The wild animals that most commonly carry rabies in the US are raccoons, skunks, bats and foxes. Any mammals can contract rabies including woodchucks (groundhogs) and coyotes.
People usually get rabies from the bite of a rabid animal. It is also possible, but rare, for people to get rabies from scratches, abrasions or open wounds, or mucous membranes in the eyes, nose, or mouth that are exposed to saliva from a rabid animal.
Animals with rabies may be acting strangely: aggressive, trying to bite you or other animals, may drool a lot, or move slowly, or act tame. Some animals may not show any signs of rabies. It is important to leave wild animals alone, including baby animals.
How can you help?
Teach children to never approach animals they don't know- even if they appear friendly.
Report any animal that behaves oddly to our local animal control officer via Shelburne Control: 413-625-8200.
Make sure your pets and livestock's rabies vaccinations are up to date.
Enjoy wild animals from a distance.
Don't feed or water your pets outside. Even empty bowls attract wild & stray animals.
Keep your garbage securely covered as to not attract wild or stray animals.
Keep your chimney capped and repair leaks in attics, cellars & porches to help keep wild animals like bats & raccoons out of your home.
If you are bitten or scratched by an animal: Wash the wound with soap and water right away for ten minutes. Call your health care provider. Call your local animal control officer.

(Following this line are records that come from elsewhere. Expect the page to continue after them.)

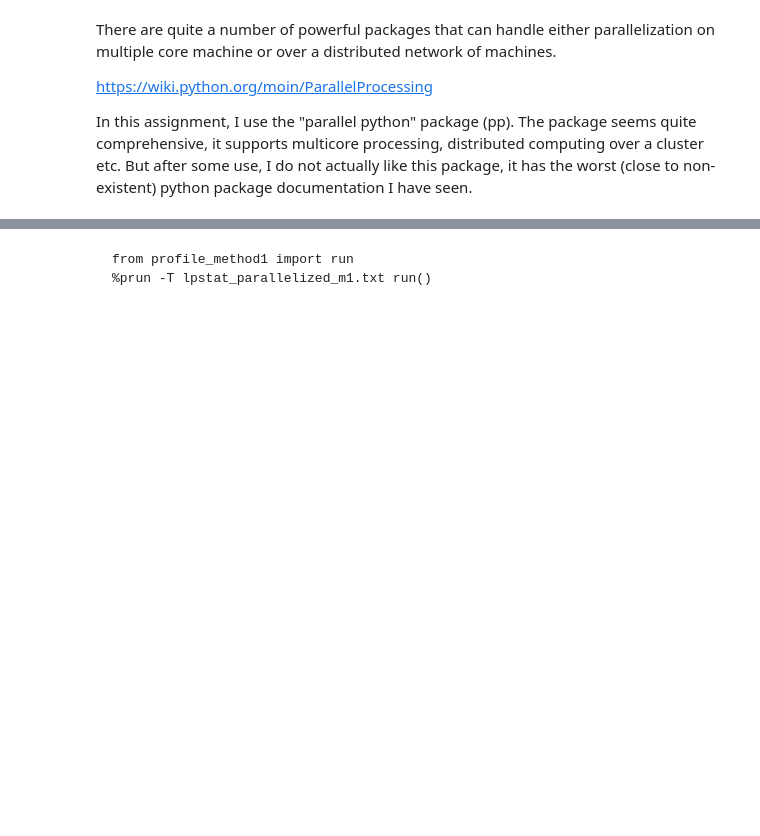
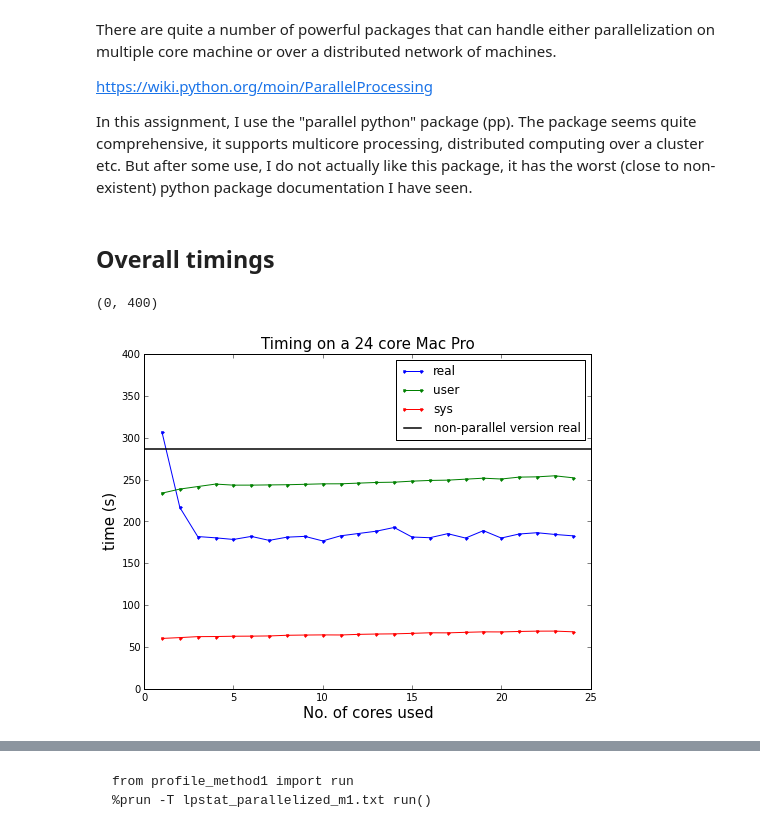
Before and after one commit to karenyng/HW2_Stat250_W14, a Jupyter notebook: writeup/Stat250 W14 HW2.ipynb, the cells around one changed output, grey strips where cells are left out. Drawn from its saved outputs; the diff is of its cells as text; code cells hidden in the pictures; blank space fills up the shorter version.

```diff
--- a/writeup/Stat250 W14 HW2.ipynb
+++ b/writeup/Stat250 W14 HW2.ipynb
@@ -199,3 +182,26 @@ There are quite a number of powerful packages that can handle either paralleliza
 
 In this assignment, I use the "parallel python" package (pp). The package seems quite comprehensive, it supports multicore processing, distributed computing over a cluster etc.
 But after some use, I do not actually like this package, it has the worst (close to non-existent) python package documentation I have seen.
+# %% [markdown]
+## Overall timings
+# %%
+from parse_time import parse_time as parse_t
+
+df = parse_t()
+non_parallel_t = 4. * 60. + 46.597
+
+fig = plt.figure(figsize = (8,6))
+ax = fig.add_subplot(111)
+ax.plot(range(1, 25), df["real"], ".-", label="real")
+ax.plot(range(1, 25), df["user"], ".-", label="user")
+ax.plot(range(1, 25), df["sys"], ".-", label="sys")
+ax.axhline(non_parallel_t, label = "non-parallel version real",
+           color = "k", linewidth = 1.5)
+ax.set_xlabel("No. of cores used", size = 15)
+ax.set_ylabel("time (s)", size = 15)
+ax.legend(loc='best')
+ax.set_title('Timing on a 24 core Mac Pro',size=15)
+ax.set_ylim((0,400))
+# %% [output]
+(0, 400)
+[figure, added]
```
Also changed, not shown: parts of 50 cells of this notebook, 4 other files.
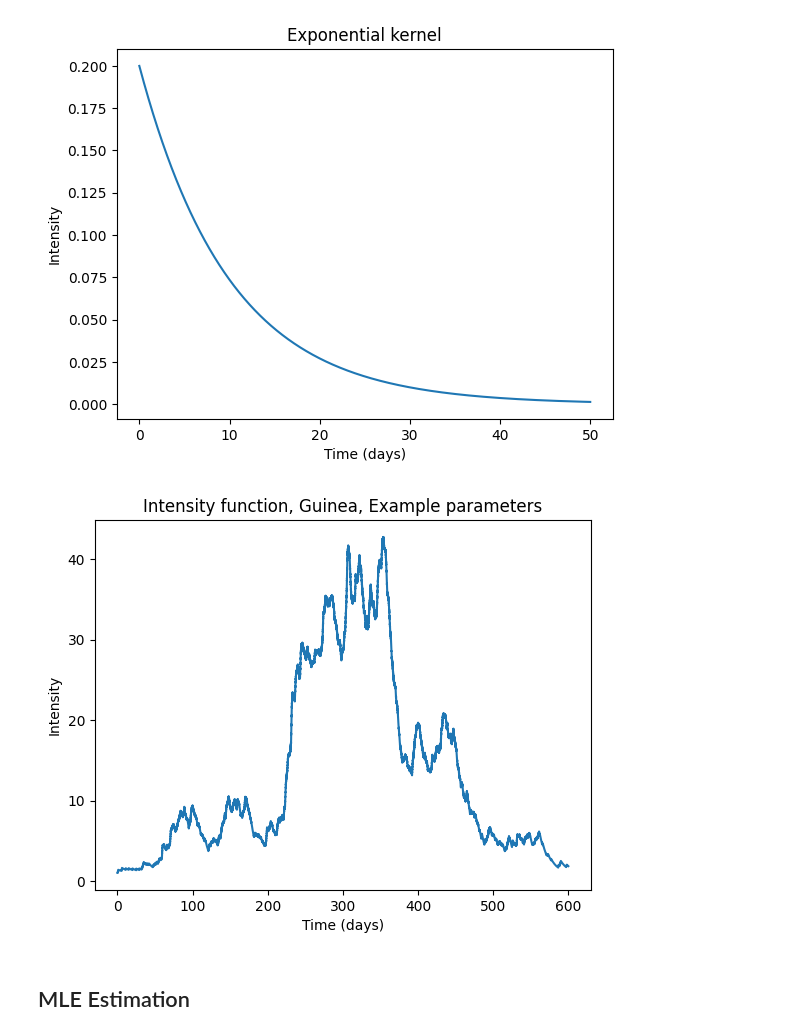
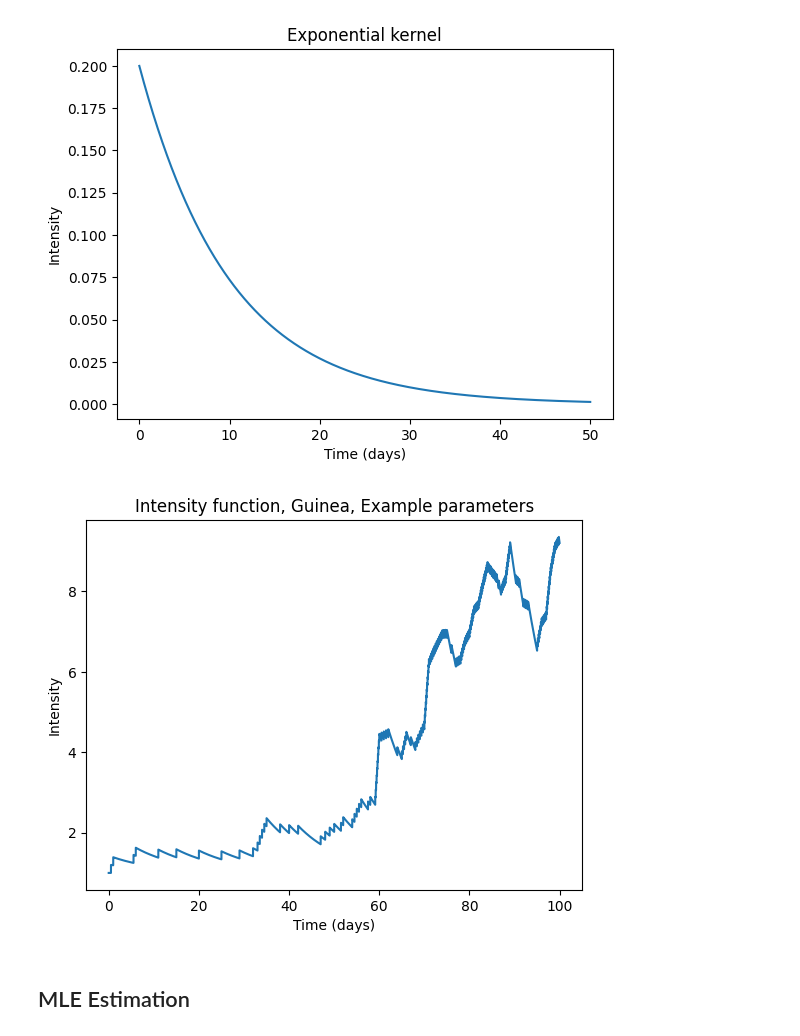
Before and after one commit to FormulaRabbit81/Group_Disease_2.0, a Jupyter notebook: Rough/Alex/ebola.ipynb, the cells around one changed output. Saved outputs shown, nothing was run; the diff lists cells and outputs as text; code cells hidden in the pictures.

Commit message:
first 100 days guinea mle 36.7s

```diff
--- a/Rough/Alex/ebola.ipynb
+++ b/Rough/Alex/ebola.ipynb
@@ -149,17 +149,18 @@ plt.title("Exponential kernel")
 Text(0.5, 1.0, 'Exponential kernel')
 [figure]
 # %%
-def intensity_plot(T):
+def intensity_plot(T, parameters):
+    alpha, delta, mu = parameters
     time = np.arange(0,T,0.01)
-    kernel_intensity = [intensity(t, observed_guinea, 0.2, 0.1, 1) for t in time]
+    kernel_intensity = [intensity(t, observed_guinea, alpha, delta, mu) for t in time]
     plt.plot(time, kernel_intensity)
     plt.xlabel("Time (days)")
     plt.ylabel("Intensity")
     plt.title("Intensity function, Guinea, Example parameters")
-
-intensity_plot(600)
+example_parameters = [0.2,0.1, 1]
+intensity_plot(100, example_parameters)
 # %% [output]
-[figure, old version]
+[figure, new version]
 # %% [markdown]
 ## MLE Estimation
 # %%
```
Also changed, not shown: parts of 3 cells of this notebook.
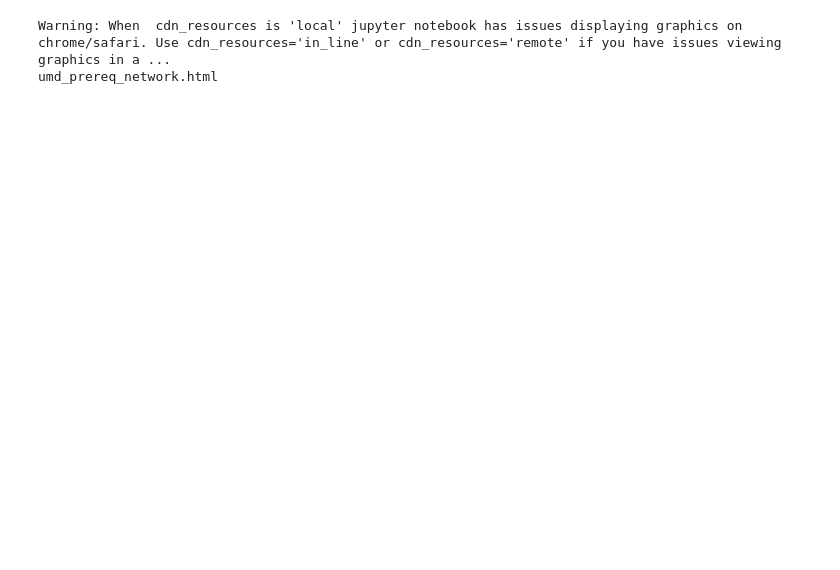
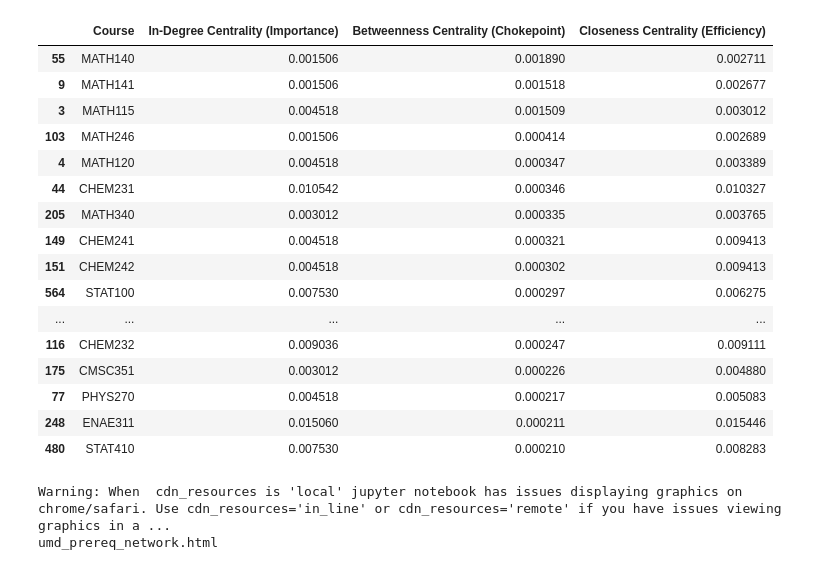
Before and after one commit to lexinlevan1/NetworkAnalysis_MedStudies, a Jupyter notebook: analysis.ipynb, the cells around one changed output. Drawn from its saved outputs; the diff is of its cells as text; code cells hidden in the pictures; blank space fills up the shorter version.

Commit message:
centrality metrix

```diff
--- a/analysis.ipynb
+++ b/analysis.ipynb
@@ -131,3 +133,41 @@ print(g.number_of_edges())
+# %%
+# Centrality Measures
+in_degree = nx.in_degree_centrality(g)
+betweenness = nx.betweenness_centrality(g)
+closeness = nx.closeness_centrality(g)
+
+# Create DataFrame
+centrality_df = pd.DataFrame({
+    "Course": list(in_degree.keys()),
+    "In-Degree Centrality (Importance)" : list(in_degree.values()),
+    "Betweenness Centrality (Chokepoint)" : list(betweenness.values()),
+    "Closeness Centrality (Efficiency)" : list(closeness.values())
+})
+
+# Sort the dataframe by chokepoint and importance Top 20
+bottleneck_courses = centrality_df.sort_values(by=['Betweenness Centrality (Chokepoint)','In-Degree Centrality (Importance)'], ascending=False).head(20)
+
+bottleneck_courses.to_csv("umd_stem_bottleneck_courses.csv", index=False)
+
+bottleneck_courses
+# %% [output]
+|  | Course | In-Degree Centrality (Importance) | Betweenness Centrality (Chokepoint) | Closeness Centrality (Efficiency) |
+| 55 | MATH140 | 0.001506 | 0.001890 | 0.002711 |
+| 9 | MATH141 | 0.001506 | 0.001518 | 0.002677 |
+| 3 | MATH115 | 0.004518 | 0.001509 | 0.003012 |
+| 103 | MATH246 | 0.001506 | 0.000414 | 0.002689 |
+| 4 | MATH120 | 0.004518 | 0.000347 | 0.003389 |
+| 44 | CHEM231 | 0.010542 | 0.000346 | 0.010327 |
+| 205 | MATH340 | 0.003012 | 0.000335 | 0.003765 |
+| 149 | CHEM241 | 0.004518 | 0.000321 | 0.009413 |
+| 151 | CHEM242 | 0.004518 | 0.000302 | 0.009413 |
+| 564 | STAT100 | 0.007530 | 0.000297 | 0.006275 |
+| ... | ... | ... | ... | ... |
+| 116 | CHEM232 | 0.009036 | 0.000247 | 0.009111 |
+| 175 | CMSC351 | 0.003012 | 0.000226 | 0.004880 |
+| 77 | PHYS270 | 0.004518 | 0.000217 | 0.005083 |
+| 248 | ENAE311 | 0.015060 | 0.000211 | 0.015446 |
+| 480 | STAT410 | 0.007530 | 0.000210 | 0.008283 |
 # %%
 from pyvis.network import Network
 
```
Also changed, not shown: parts of 6 cells of this notebook, 4 other files.
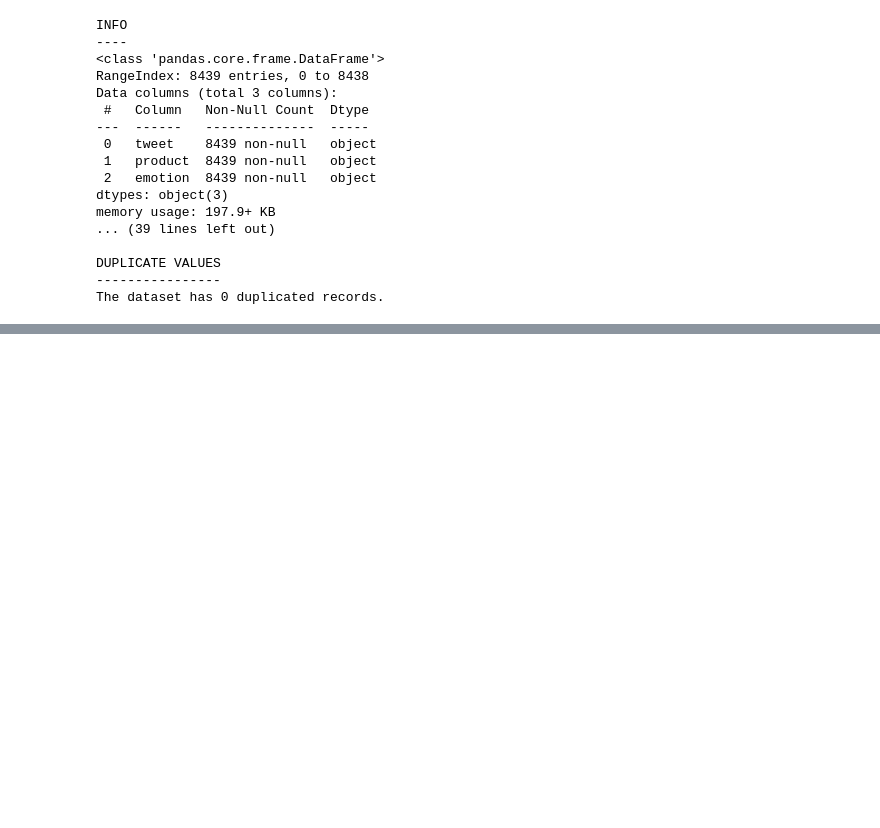
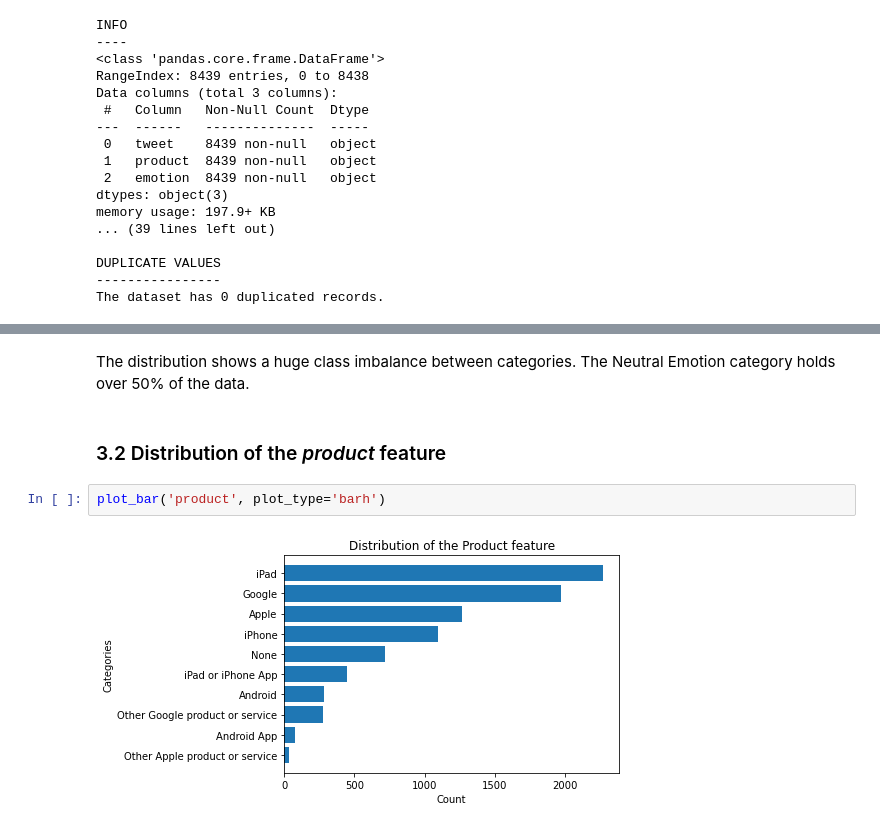
Before and after one commit to gtisnanga/GRP-13-FINAL-PROJECT, a Jupyter notebook: ANGELA.ipynb, the cells around one changed output, grey strips where cells are left out. Drawn from its saved outputs; the diff is of its cells as text; blank space fills up the shorter version.

```diff
--- a/ANGELA.ipynb
+++ b/ANGELA.ipynb
@@ -372,0 +402,8 @@ The dataset has 0 duplicated records.
+# %% [markdown]
+The distribution shows a huge class imbalance between categories. The Neutral Emotion category holds over 50% of the data.
+# %% [markdown]
+### 3.2 Distribution of the *product* feature
+# %%
+plot_bar('product', plot_type='barh')
+# %% [output]
+[figure, added]
```
Also changed, not shown: parts of 8 cells of this notebook.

Information from CDC and Mass.gov
Health Agent for the Wendell Board of Health